Entries shown below:

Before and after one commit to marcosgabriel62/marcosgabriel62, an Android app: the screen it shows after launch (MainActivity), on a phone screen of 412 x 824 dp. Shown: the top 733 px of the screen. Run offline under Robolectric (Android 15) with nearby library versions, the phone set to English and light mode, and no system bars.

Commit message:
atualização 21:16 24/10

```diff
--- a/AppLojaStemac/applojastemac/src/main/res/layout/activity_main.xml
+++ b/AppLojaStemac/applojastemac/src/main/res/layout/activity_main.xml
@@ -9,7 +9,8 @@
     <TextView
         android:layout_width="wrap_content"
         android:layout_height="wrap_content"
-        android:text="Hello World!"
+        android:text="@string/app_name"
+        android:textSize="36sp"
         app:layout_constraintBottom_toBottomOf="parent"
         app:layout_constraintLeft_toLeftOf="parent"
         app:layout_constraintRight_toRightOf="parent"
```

End of Entries shown.
Entries shown below:

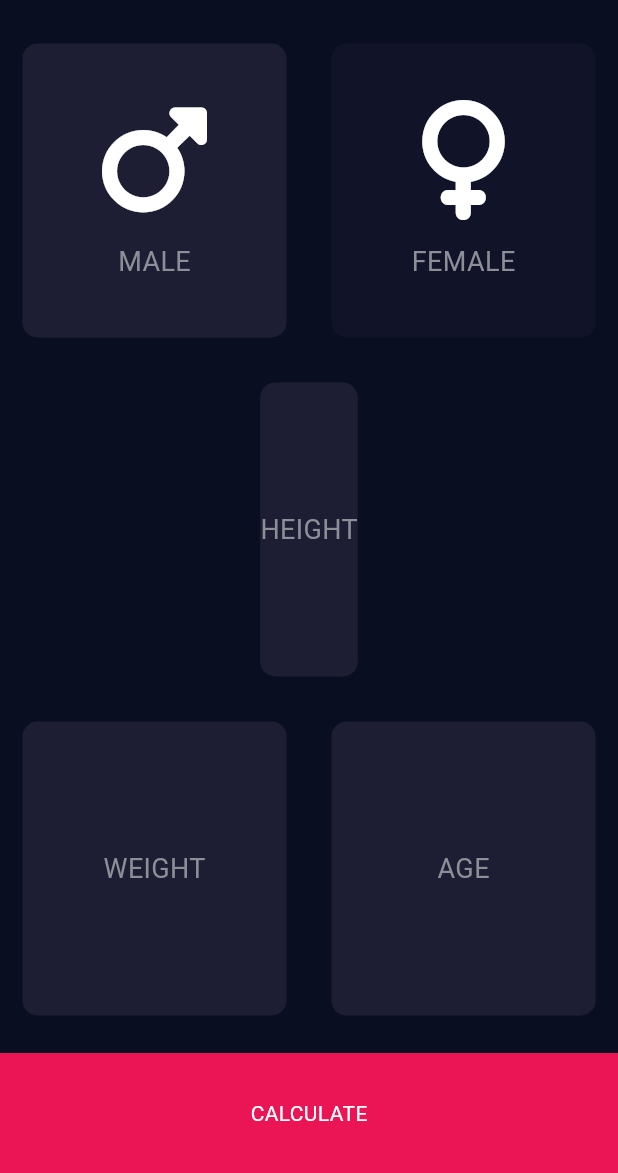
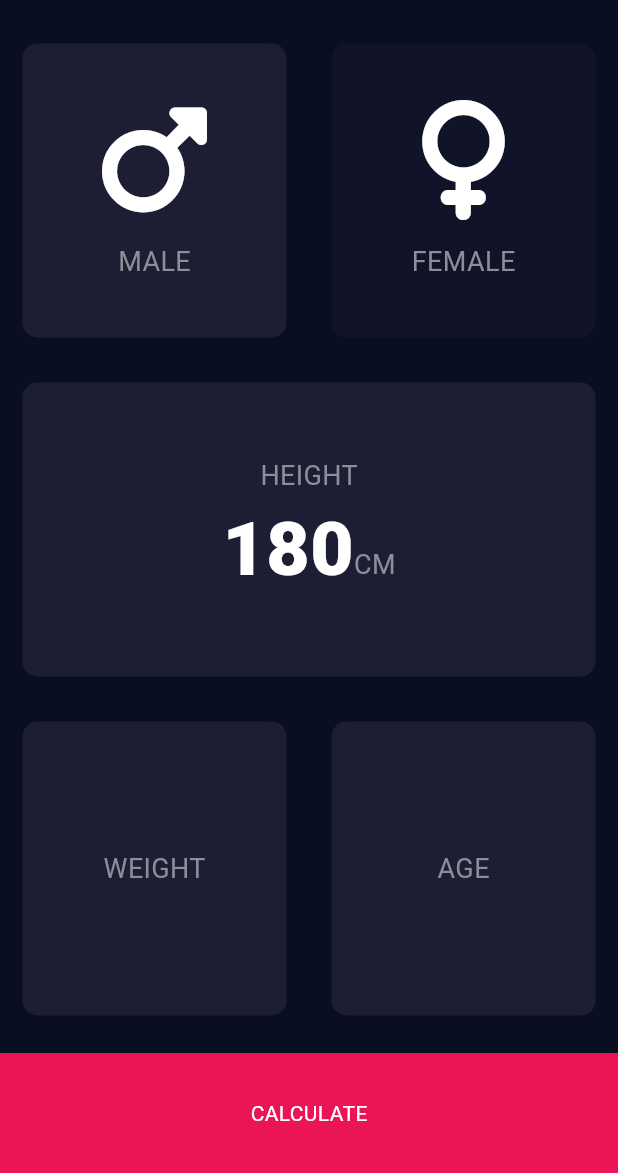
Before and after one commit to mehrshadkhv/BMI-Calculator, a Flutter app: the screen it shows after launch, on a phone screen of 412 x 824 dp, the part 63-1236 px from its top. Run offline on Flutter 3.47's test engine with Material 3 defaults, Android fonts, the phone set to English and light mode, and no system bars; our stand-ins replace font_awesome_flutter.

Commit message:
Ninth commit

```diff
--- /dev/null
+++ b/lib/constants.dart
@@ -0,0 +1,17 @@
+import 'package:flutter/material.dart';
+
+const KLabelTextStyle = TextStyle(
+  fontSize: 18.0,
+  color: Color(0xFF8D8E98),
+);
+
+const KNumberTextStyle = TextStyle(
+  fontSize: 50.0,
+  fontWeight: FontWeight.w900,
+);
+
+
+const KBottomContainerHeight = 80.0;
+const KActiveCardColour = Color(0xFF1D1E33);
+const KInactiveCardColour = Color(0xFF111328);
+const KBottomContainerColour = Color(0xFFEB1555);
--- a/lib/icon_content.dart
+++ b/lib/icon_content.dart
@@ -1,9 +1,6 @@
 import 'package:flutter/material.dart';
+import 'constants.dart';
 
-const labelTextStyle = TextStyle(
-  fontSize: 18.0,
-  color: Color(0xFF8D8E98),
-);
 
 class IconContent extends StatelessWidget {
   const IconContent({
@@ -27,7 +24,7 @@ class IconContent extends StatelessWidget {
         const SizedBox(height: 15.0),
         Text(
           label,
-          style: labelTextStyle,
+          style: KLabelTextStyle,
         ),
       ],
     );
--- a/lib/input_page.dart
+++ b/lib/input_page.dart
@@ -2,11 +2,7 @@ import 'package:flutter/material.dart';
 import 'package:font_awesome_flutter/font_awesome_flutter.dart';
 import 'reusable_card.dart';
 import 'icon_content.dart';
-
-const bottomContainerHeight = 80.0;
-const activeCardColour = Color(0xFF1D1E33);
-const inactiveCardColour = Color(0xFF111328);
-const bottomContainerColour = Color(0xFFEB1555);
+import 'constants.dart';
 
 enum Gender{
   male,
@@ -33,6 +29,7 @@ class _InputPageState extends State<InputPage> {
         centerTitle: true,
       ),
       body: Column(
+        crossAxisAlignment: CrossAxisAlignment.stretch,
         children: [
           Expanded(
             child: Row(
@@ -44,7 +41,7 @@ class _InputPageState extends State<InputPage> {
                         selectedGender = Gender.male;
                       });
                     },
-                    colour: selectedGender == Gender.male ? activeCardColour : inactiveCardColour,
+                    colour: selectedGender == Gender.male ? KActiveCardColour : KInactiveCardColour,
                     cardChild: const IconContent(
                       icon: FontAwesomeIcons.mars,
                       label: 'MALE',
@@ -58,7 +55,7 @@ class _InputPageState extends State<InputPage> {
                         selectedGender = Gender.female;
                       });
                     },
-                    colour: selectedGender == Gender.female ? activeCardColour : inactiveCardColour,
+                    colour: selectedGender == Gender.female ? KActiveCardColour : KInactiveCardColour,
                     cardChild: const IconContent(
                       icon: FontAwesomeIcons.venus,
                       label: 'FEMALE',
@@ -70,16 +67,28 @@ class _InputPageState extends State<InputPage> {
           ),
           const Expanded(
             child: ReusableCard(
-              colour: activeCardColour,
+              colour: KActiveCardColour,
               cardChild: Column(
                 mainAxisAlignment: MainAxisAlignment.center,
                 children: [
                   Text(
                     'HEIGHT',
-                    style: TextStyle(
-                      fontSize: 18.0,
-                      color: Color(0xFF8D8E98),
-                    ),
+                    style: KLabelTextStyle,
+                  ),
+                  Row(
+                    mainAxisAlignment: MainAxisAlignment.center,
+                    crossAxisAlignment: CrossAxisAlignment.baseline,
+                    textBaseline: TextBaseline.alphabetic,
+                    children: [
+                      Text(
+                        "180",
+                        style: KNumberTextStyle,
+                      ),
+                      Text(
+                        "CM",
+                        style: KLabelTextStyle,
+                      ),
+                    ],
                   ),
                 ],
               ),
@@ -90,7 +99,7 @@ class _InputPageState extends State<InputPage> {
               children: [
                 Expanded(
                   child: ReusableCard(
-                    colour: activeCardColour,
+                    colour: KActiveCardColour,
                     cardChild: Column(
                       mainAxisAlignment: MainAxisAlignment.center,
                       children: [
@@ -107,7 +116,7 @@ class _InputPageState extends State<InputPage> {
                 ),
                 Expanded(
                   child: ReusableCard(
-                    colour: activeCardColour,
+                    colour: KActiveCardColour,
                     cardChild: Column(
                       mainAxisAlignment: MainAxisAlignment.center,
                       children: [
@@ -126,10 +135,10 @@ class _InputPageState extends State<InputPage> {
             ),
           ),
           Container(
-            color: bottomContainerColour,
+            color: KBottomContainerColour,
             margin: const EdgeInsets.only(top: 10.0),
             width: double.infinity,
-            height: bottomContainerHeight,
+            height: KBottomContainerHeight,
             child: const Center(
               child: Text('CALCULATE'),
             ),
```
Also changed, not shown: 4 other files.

End of Entries shown.

== What you have to do ==
List the lines of the material in which the word "IconContent" occurs.

== Completed task ==
 class IconContent extends StatelessWidget {
   const IconContent({
@@ -27,7 +24,7 @@ class IconContent extends StatelessWidget {
                     cardChild: const IconContent(
                     cardChild: const IconContent(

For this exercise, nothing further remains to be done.